Psalm 38 opens with a curious title in the NET: “written to get God’s attention.” Other major translations are divided on how to translate the word lehazekiyr, which literally means “to cause to remember.” The ESV and NASB consider it some kind of “memorial (offering).” The KJV calls it “a remembrance”; the NLT presents David as “asking God to remember him”; and the NIV records it simply as “a petition.”
All of these try to address the issue at hand: David had been suffering God’s judgment for sins unknown to us, and he wanted God “to remember” him, that is, to lift the judgment and return David to a place of grace and mercy, so he wrote this psalm “to cause God to remember” him.
Unless these were emphatic word pictures, it seems that God’s judgment on David was physical illness. He described his condition as “sick…deprived of health” (Psalm 38:3). He may have had putrid sores that became “infected…starting to smell” (Psalm 38:5). He felt “numb with pain and severely battered” (Psalm 38:8) and had lost his strength (Psalm 38:10).
He quickly admitted that this was because of his sins (Psalm 38:3, 5) and was ready to confess them (Psalm 38:18) and get out from under his shame and guilt (Psalm 38:4, 7). David was also concerned about the way he was being treated by his friends (Psalm 38:11), and, as in other psalms before this one, he asked for God’s deliverance from his enemies as well (Psalm 38:19-22).

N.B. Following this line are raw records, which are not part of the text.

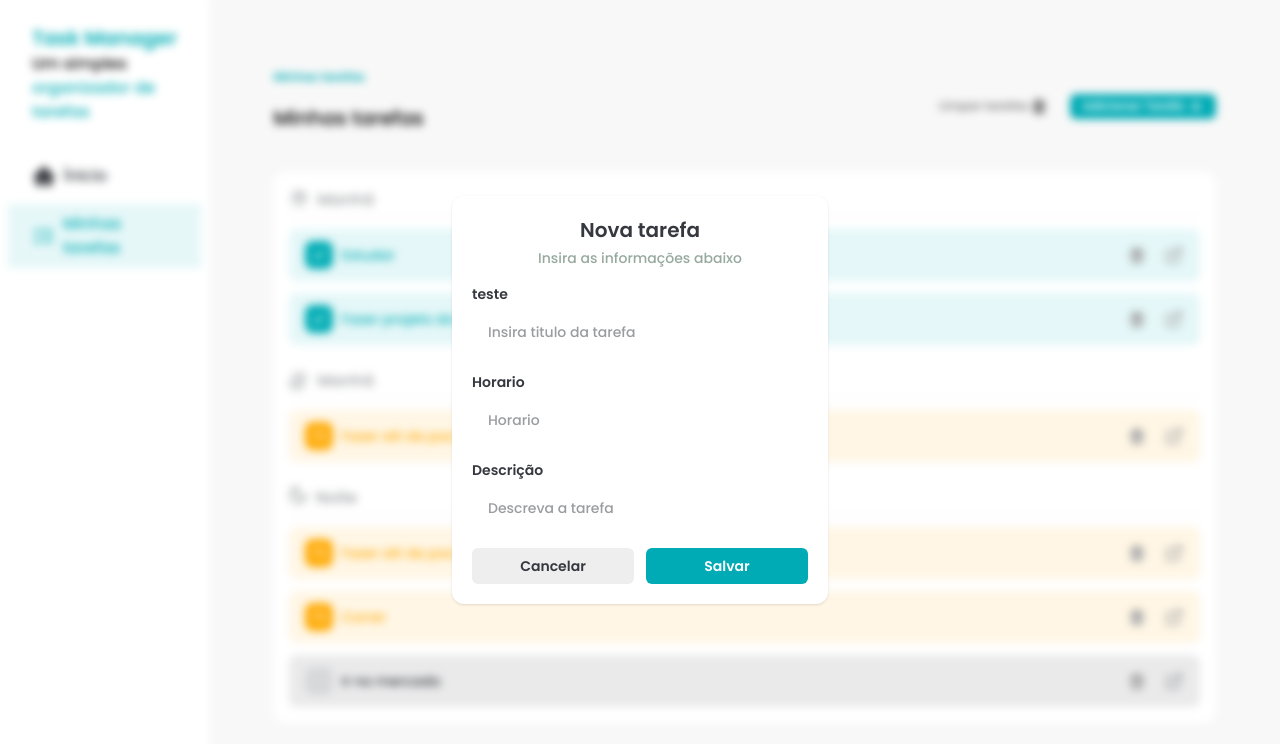
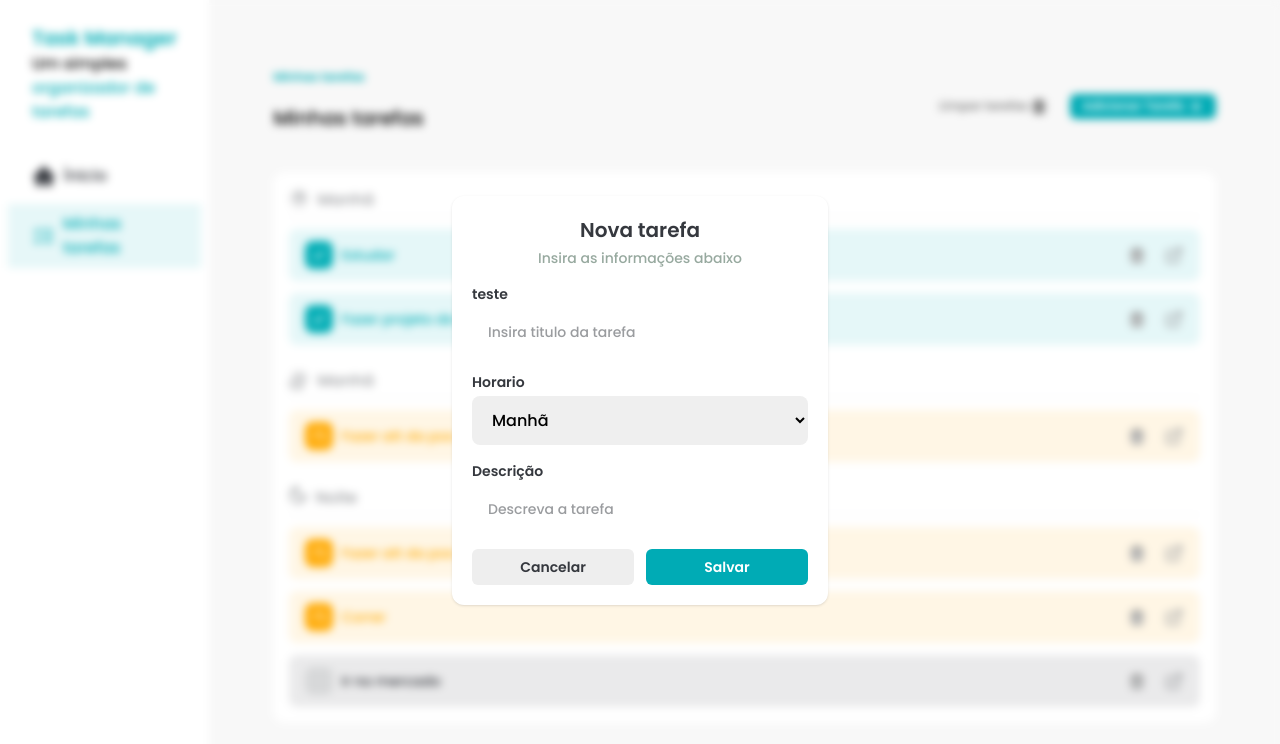
Before and after one commit to devmarcosanjos/taskApp, a React (Vite) app: page / in a window 1280 px wide. Both pictures are taken after a click on the button "Adicionar Tarefa". Shown: the top 744 px of the page. Built offline with nearby package versions, Linux system fonts and the light colour scheme.

Commit message:
feat: add SelectTime component and refactor AddTaskDialog and Input components

```diff
--- a/src/components/AddTaskDialog.jsx
+++ b/src/components/AddTaskDialog.jsx
@@ -2,6 +2,7 @@ import { createPortal } from "react-dom"
 
 import Button from "./Button"
 import Input from "./Input"
+import SelectTime from "./SelectTime"
 
 const AddTaskDialog = ({ isOpen, handleClose }) => {
   if (!isOpen) return null
@@ -19,7 +20,8 @@ const AddTaskDialog = ({ isOpen, handleClose }) => {
             label="teste"
             id="tittle"
           />
-          <Input placeholder="Horario" label="Horario" id="time" />
+
+          <SelectTime />
           <Input
             placeholder="Descreva a tarefa"
             label="Descrição"
--- a/src/components/Input.jsx
+++ b/src/components/Input.jsx
@@ -1,9 +1,10 @@
+import InputLabel from "./InputLabel"
+
 const Input = ({ label, ...rest }) => {
   return (
     <div className="flex flex-col space-y-1 text-left">
-      <label className="text-sm font-semibold text-[#35383e]" htmlFor={rest.id}>
-        {label}
-      </label>
+      <InputLabel htmlFor={rest.id}>{label}</InputLabel>
+
       <input
         className="rounded-lg border-solid border-[#ececec] px-4 py-3 outline-[#00adb5] placeholder:text-sm placeholder:text-[#9a9c9f]"
         {...rest}
--- /dev/null
+++ b/src/components/InputLabel.jsx
@@ -0,0 +1,9 @@
+const InputLabel = (props) => {
+  return (
+    <labe className="text-sm font-semibold text-[#35383e]" {...props}>
+      {props.children}
+    </labe>
+  )
+}
+
+export default InputLabel
--- /dev/null
+++ b/src/components/SelectTime.jsx
@@ -0,0 +1,19 @@
+import InputLabel from "./InputLabel"
+
+const SelectTime = () => {
+  return (
+    <div className="flex flex-col gap-1 text-left">
+      <InputLabel htmlFor="time">Horario</InputLabel>
+      <select
+        id="time"
+        className="rounded-lg border-solid border-[#ececec] px-4 py-3 outline-[#00adb5] placeholder:text-sm placeholder:text-[#9a9c9f]"
+      >
+        <option value="mornig">Manhã</option>
+        <option value="aftrnoon">Tarde</option>
+        <option value="night">Noite</option>
+      </select>
+    </div>
+  )
+}
+
+export default SelectTime
```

This psalm is a good example of a godly person returning to God, knowing that he or she has sinned, rather than hardening under God’s discipline. God never forgets us, and he is always ready to give his attention to us when we confess our sin to him.